Just bought a used Ponderosa wood burning stove that was exposed to the weather. Has surface rust all over it. Read in a thread here that Ospho is a great rust removal product.
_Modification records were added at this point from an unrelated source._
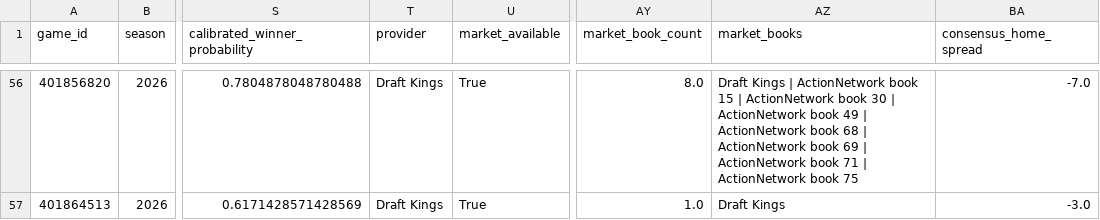
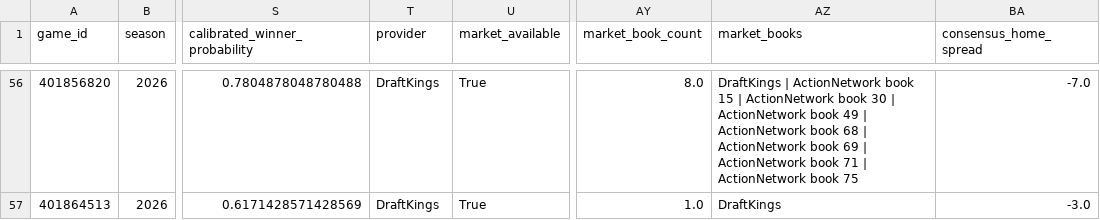
Before and after one commit to konnorharbin-star/harbin-sports-analytics, a CSV file: docs/latest.csv, drawn as a sheet; only a part is shown, gaps mark what is left out; the diff covers the shown part only; the diff names each change by its address in the sheet, - before the commit and + after, or states it on an @@ line.

```diff
--- a/docs/latest.csv
+++ b/docs/latest.csv
-T56:T57 (provider): Draft Kings
+T56:T57 (provider): DraftKings
-AZ56 (market_books): Draft Kings | ActionNetwork…
+AZ56 (market_books): DraftKings | ActionNetwork…
-AZ57 (market_books): Draft Kings
+AZ57 (market_books): DraftKings
```
Also changed, not shown: 108 edited cells elsewhere in this file, outputs/cfb_model_2026_week5.csv, 19 other files.
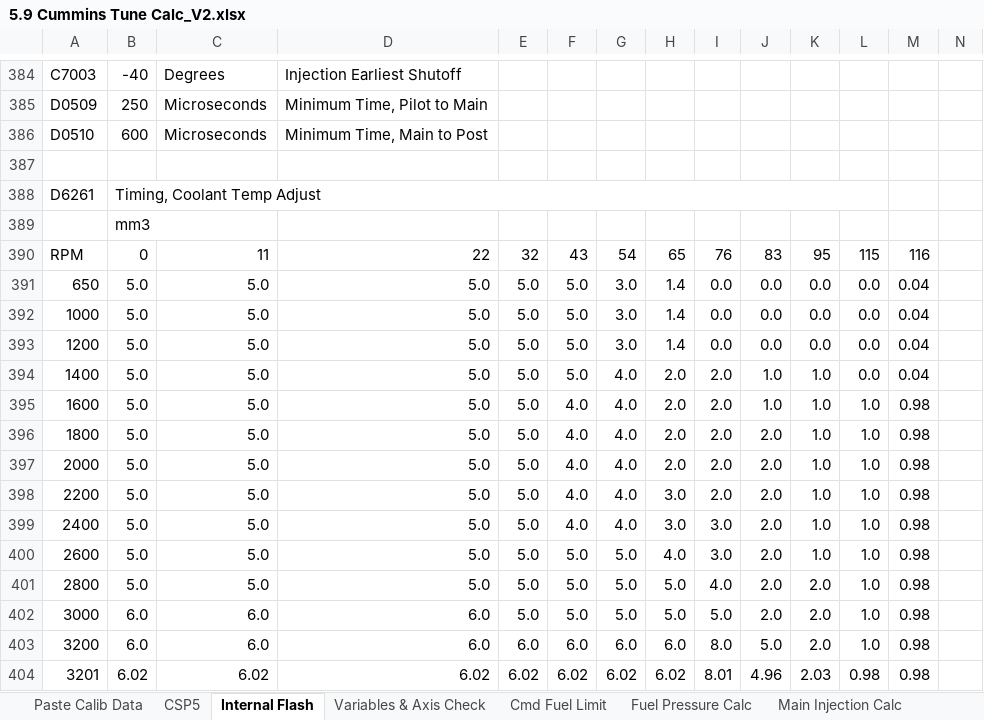
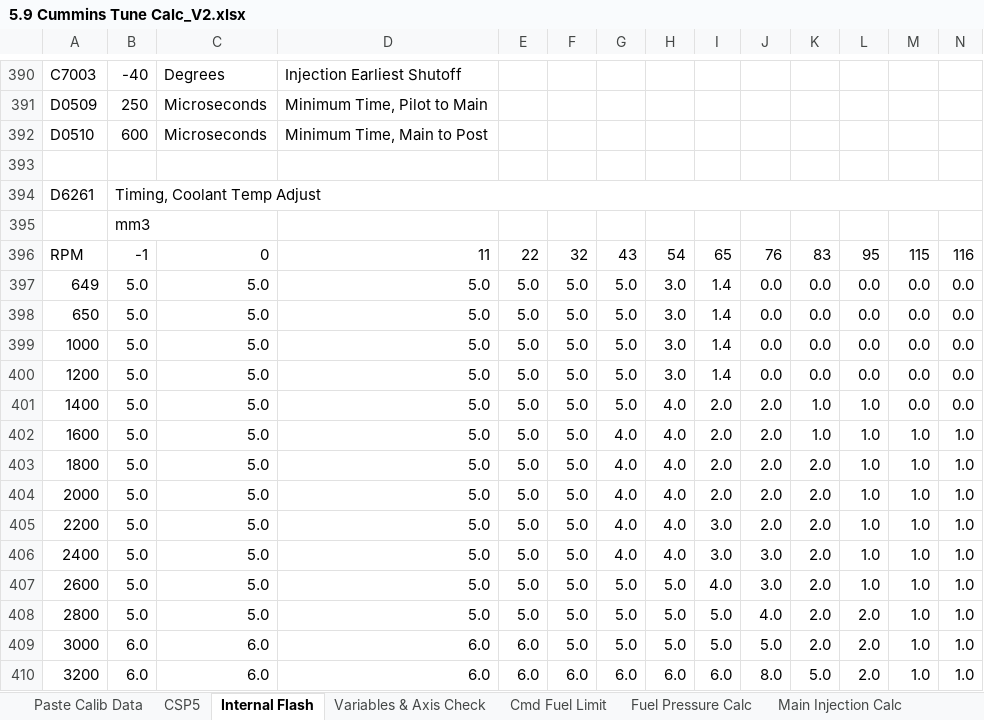
Before and after one commit to akudlacek/cummins_tuning_calc, an Excel workbook: 5.9 Cummins Tune Calc_V2.xlsx, sheet Internal Flash, drawn as a sheet; only a part is shown, gaps mark what is left out; values as stored, in another font and other column widths than the file's, no cell formats; conditional formats not drawn; removed rows and columns are numbered as before the commit, all else as after; rows hold the shown columns only; the diff covers the shown part only; the diff names each change by its address in the sheet, - before the commit and + after, or states it on an @@ line.

```diff
--- a/5.9 Cummins Tune Calc_V2.xlsx (sheet Internal Flash)
+++ b/5.9 Cummins Tune Calc_V2.xlsx (sheet Internal Flash)
-B388:L388 merged
+B394:N394 merged
-row 390: RPM | 0 | 11 | 22 | 32 | 43 | 54 | 65 | 76 | 83 | 95 | 115 | 116
+row 396: RPM | -1 | 0 | 11 | 22 | 32 | 43 | 54 | 65 | 76 | 83 | 95 | 115 | 116
+row 397: 649 | 5.0 | 5.0 | 5.0 | 5.0 | 5.0 | 5.0 | 3.0 | 1.4 | 0.0 | 0.0 | 0.0 | 0.0 | 0.0
-G398:G400: 3.0
+G398:G400: 5.0
-H398:H400: 1.4
+H398:H400: 3.0
-I398:I400: 0.0
+I398:I400: 1.4
-M398:M401: 0.04
+M398:M401: 0.0
-N398:N401: (empty)
+N398:N401: 0.0
-G401: 4.0
+G401: 5.0
-H401:H404: 2.0
+H401:H404: 4.0
-J401:J402: 1.0
+J401:J402: 2.0
-L401: 0.0
+L401: 1.0
-F402:F406: 4.0
+F402:F406: 5.0
-M402:M410: 0.98
+M402:M410: 1.0
-N402:N410: (empty)
+N402:N410: 1.0
-K403:K407: 1.0
+K403:K407: 2.0
-H405:H406: 3.0
+H405:H406: 4.0
-I405: 2.0
+I405: 3.0
-J406:J407: 2.0
+J406:J407: 3.0
-H407: 4.0
+H407: 5.0
-I407: 3.0
+I407: 4.0
-I408: 4.0
+I408: 5.0
-J408: 2.0
+J408: 4.0
-L408:L410: 1.0
+L408:L410: 2.0
-E409: 5.0
+E409: 6.0
-J409: 2.0
+J409: 5.0
-I410: 8.0
+I410: 6.0
-J410: 5.0
+J410: 8.0
-K410: 2.0
+K410: 5.0
-row 404: 3201 | 6.02 | 6.02 | 6.02 | 6.02 | 6.02 | 6.02 | 6.02 | 8.01 | 4.96 | 2.03 | 0.98 | 0.98
```
Also changed, not shown: 44 added rows, 22 removed rows, 565 edited cells and merged cells elsewhere in this sheet, sheet Main Injection Calc, sheet Post Injection Calc, sheet Pilot Injection Calc, sheet Cmd Fuel Limit, sheet Variables & Axis Check, sheet Fuel Pressure Calc, cell formats, formulas that keep their value.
Could it be used on something that will have fire in it? Would hate to use something that is going to put off fumes in my house when the metal gets hot.

Also would BBQ grill paint be the right choice for when I'm done killing the rust or should I go with high temp engine paint?


Thanks

Sam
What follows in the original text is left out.